This ensures that the pump is running only when the benefit from the solar panels is available.
For warmer areas where the sun has more than sufficient energy a storage tank temperature limiter (STTL) is required to prevent the domestic hot water becoming too hot.
The (STTL) has a normal setting of 60°C. When the temperature of the storage tank reaches 60°C the (STTL) stops the circulation of the glycol/water mix. The panels heat up but the addition of glycol prevents the water in the panels from boiling.
(1) U.S Patent No: US7,541,085. Filed Jul. 14, 2005. Date of Patent Jun. 2, 2009.http://patft.uspto.gov/netacgi/nph-Parser?Sect1=PTO1&Sect2=HITOFF&d=PALL&p=1&u=%2Fnetahtml%2FPTO%2Fsrchnum.htm&r=1&f=G&l=50&s1=7541085.PN.&OS=PN/7541085&RS=PN/7541085
(2) Farmer, Graham and Guy, Simon, Visions of Ventilation: Pathways to Sustainable Architecture, Department of Architecture,
(3) The United Kingdom Department of Environment, Transport and Regions has shown that double skin buildings are able to reduce energy consumption by 65%, running costs by 65% and cut CO2 emissions by 50%, in the cold temperate climate prevalent in the United Kingdom when compared to advanced single skin building. Cost exercises have shown that buildings employing a double skin may cost as little as 2.5% based on Gross internal floor area.”

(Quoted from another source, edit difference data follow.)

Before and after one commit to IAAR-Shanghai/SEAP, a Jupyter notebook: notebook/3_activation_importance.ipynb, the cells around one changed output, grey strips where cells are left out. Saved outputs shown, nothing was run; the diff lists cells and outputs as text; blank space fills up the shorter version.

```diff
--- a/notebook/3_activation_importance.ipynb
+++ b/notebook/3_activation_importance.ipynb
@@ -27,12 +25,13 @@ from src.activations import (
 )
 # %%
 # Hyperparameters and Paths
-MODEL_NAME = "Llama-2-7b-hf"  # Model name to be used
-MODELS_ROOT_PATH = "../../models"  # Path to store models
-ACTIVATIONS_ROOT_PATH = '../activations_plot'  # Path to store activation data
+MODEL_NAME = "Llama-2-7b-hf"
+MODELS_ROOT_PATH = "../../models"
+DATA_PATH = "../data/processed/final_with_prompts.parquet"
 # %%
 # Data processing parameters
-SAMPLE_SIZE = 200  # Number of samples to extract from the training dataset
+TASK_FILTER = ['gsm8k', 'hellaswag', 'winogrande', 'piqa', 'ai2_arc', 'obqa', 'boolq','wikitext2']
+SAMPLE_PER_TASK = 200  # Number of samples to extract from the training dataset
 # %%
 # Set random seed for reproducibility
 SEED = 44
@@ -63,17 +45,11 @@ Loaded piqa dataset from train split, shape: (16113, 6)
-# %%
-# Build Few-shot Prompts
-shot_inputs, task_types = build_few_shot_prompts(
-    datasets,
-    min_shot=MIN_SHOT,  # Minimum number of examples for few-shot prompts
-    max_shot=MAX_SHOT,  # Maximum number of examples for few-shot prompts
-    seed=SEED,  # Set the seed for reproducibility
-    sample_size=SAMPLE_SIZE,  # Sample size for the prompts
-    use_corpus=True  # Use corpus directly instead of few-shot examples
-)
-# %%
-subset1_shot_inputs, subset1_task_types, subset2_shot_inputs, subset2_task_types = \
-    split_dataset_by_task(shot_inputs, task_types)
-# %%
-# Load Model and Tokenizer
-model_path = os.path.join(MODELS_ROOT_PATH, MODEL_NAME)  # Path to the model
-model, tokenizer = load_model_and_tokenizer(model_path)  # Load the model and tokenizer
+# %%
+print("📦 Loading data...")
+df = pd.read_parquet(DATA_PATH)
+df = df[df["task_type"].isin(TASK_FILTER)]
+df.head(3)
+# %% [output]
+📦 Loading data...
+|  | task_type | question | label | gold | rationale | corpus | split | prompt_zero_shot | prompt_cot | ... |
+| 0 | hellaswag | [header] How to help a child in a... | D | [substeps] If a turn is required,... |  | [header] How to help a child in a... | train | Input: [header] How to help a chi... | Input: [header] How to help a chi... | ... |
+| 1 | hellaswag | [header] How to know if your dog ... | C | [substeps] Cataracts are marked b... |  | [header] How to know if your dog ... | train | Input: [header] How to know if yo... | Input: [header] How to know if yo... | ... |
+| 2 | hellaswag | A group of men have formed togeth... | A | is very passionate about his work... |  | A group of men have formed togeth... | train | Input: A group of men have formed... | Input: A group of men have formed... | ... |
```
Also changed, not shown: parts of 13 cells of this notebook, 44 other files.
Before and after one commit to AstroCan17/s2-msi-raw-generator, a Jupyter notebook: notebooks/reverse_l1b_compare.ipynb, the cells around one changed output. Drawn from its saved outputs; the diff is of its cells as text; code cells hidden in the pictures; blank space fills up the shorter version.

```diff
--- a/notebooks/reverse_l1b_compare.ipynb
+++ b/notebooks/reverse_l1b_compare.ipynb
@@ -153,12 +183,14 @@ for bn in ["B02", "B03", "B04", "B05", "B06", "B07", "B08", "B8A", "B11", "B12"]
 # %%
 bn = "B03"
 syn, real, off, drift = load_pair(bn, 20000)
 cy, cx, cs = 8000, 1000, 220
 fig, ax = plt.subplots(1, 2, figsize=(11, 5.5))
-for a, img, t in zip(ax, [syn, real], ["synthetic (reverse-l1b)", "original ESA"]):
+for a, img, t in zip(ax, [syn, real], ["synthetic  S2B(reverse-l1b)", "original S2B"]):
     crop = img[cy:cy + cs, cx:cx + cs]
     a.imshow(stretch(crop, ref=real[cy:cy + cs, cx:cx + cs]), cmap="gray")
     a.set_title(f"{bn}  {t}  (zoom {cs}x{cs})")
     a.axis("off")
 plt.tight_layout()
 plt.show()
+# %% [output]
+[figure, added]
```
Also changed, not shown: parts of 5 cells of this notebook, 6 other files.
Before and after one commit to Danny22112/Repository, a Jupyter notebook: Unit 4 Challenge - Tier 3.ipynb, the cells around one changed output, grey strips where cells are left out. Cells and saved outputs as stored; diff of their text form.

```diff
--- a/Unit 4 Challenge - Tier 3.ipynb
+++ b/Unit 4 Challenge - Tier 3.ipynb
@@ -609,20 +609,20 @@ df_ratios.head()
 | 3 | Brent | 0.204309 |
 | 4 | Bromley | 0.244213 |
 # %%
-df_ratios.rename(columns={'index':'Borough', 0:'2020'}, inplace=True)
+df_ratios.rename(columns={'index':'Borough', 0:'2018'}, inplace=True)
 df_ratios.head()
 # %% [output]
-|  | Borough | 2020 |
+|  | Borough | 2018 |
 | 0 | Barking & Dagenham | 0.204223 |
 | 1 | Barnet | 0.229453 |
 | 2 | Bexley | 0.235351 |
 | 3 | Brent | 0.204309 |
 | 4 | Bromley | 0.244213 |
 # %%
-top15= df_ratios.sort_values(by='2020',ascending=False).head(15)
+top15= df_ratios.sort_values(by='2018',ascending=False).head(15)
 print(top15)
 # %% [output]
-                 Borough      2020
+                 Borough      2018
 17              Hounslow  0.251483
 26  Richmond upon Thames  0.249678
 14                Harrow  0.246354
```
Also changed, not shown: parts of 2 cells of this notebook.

Battle McCarthy, Environmental Engineers.
Egg tray forming